Kang: To list a few of the newer smartphone models, we include the Jindallae, the Arirang 161 and 171, the Pyongyang 2417 and 2419, the Gold Arirang, the Aegi Tachi [Baby Touch], and the Double-sided Tachi Arirang FP68. Previously, most North Koreans used flip phones, but starting in 2013, tachi pon [smartphones] began to catch on.  

You mentioned before that cellphones have become status symbols. One piece of evidence in support of this is the fact that some college students who cant even afford to pay the subscription fee to keep their phone active nonetheless carry it around to show it off. 

UMG: Can you explain how the models have changed over time and which features are the most popular right now? 

Kang: When the phones first came onto the market in force around the beginning of 2010, they were primarily flip phones and slider phones. Smartphones began to hit the markets in 2014. Since then, the country has continued to experiment with new designs and models. The most popular models right now are the double-sided phone, the Aegi Tachi, and the Gold Arirang.   

The Gold Arirang has a gold interior side. The Aegi Tachi is a smartphone designed for children to use, from kindergarten to middle school. 

Cellphone producers are experimenting with size and design in order to appeal to the younger generation. The small and catchy Aegi Tachi is aimed at this market, and is particularly popular amongst young girls. The model is also attracting interest from university students, workers, and market traders. The source explained that the Aegi Tachi is a bit cheaper, but still has all the fundamental features. This makes it popular. 

UMG: Manufacturers seem to be quite sensitive to consumer demand. Can you tell us about the pricing for these new phones? 

Kang: Ill list the prices of phones in the countrys northern markets. But geographical variation might also apply. In North Hamgyong Province, the cheapest phone sells for about 500 yuan (about US $75), and there are models with better features that sell for 700 yuan, 1100 yuan, 1500 yuan, and 2100 yuan (US $315). There are even luxury models that cost 3,000-4,000 yuan ($450-600). 

There are also different sim cards available at different subscription rates. The source explained that they dont just give consumers the sim card for free. Expensive sim cards sell for 75 yuan (US $11), while cheaper ones are available for just 10 yuan ($1.50).  

Adding up all these costs in North Korean money, its about 650,000 KPW-5.5 million KPW (approximately US $81 - $690). This is enough to purchase between 115 kilograms - 1 ton of rice. Having enough spare money around to purchase a cellphone, therefore, is an indicator of wealth and a sign of some economic improvement since the time of the famine.

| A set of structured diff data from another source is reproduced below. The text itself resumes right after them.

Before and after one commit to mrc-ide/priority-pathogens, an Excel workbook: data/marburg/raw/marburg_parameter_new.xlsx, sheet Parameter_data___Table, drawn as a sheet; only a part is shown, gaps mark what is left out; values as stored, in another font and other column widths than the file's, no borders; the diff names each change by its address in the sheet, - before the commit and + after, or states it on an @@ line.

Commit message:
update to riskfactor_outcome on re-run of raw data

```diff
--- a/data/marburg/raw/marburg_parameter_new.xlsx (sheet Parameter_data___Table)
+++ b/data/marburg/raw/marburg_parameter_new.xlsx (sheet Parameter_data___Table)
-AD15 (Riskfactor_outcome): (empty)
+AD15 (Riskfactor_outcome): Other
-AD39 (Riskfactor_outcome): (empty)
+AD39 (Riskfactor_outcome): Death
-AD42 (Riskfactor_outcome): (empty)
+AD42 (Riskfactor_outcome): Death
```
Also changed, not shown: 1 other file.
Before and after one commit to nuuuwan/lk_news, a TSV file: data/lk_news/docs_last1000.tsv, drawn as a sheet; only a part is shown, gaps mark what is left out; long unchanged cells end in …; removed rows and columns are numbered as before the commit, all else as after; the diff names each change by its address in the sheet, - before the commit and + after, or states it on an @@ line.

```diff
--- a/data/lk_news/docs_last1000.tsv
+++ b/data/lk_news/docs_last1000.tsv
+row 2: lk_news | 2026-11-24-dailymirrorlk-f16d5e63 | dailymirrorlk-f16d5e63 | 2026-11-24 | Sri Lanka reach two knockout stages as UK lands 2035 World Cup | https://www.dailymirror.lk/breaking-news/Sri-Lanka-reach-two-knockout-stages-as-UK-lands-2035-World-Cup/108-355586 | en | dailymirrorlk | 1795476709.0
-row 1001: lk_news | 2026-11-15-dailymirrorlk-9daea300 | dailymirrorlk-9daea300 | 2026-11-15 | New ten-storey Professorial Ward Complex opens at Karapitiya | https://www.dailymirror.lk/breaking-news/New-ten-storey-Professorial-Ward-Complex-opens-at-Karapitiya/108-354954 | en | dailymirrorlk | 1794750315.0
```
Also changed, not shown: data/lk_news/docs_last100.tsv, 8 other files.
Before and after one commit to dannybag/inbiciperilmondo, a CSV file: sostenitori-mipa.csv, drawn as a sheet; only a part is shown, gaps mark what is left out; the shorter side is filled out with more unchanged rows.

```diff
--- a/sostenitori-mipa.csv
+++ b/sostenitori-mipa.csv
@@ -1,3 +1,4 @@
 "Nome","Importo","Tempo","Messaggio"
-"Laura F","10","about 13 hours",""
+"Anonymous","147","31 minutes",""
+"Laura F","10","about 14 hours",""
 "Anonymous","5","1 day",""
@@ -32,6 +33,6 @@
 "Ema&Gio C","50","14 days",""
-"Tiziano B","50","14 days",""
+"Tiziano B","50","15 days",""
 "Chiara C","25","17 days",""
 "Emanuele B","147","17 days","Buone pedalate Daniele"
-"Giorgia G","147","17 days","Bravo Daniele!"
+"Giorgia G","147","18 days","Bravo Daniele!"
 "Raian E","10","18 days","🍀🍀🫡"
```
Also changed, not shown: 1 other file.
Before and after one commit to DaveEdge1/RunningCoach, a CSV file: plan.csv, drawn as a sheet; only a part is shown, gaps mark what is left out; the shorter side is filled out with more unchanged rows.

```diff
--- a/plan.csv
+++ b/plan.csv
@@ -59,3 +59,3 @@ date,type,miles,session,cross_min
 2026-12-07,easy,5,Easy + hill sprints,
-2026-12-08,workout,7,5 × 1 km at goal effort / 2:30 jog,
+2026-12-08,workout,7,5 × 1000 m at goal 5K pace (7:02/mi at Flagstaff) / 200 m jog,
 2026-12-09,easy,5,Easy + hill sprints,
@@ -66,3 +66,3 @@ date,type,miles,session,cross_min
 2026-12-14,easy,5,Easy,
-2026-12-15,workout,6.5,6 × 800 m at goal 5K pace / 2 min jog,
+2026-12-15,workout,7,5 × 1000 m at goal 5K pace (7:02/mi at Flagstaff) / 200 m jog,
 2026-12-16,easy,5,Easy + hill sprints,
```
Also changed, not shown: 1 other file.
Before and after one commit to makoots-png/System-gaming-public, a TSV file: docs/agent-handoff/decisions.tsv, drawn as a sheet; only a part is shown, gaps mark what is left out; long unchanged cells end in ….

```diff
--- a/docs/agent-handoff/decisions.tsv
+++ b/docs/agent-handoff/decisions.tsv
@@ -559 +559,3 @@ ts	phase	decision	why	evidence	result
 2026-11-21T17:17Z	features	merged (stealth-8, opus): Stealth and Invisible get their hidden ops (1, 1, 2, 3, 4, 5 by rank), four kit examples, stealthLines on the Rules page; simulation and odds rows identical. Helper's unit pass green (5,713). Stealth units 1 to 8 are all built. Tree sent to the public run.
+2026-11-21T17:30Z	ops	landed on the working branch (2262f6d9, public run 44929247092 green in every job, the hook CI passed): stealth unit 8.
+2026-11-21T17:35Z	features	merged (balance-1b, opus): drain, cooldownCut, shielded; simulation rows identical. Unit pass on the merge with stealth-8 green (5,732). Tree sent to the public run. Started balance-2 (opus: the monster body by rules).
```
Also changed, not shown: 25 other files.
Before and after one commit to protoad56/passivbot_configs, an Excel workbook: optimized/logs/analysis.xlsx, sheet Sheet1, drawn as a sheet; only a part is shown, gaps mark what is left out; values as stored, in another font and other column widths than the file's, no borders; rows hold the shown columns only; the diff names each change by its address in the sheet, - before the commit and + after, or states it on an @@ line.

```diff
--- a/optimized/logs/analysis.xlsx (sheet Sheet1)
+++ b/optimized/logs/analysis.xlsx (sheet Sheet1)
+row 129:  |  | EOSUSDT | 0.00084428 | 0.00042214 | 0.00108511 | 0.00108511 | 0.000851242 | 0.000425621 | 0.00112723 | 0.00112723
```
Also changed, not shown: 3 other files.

It also suggests a rise in the standard of living among the residents. 

Advertisements, links with an http address and inappropriate language will be deleted.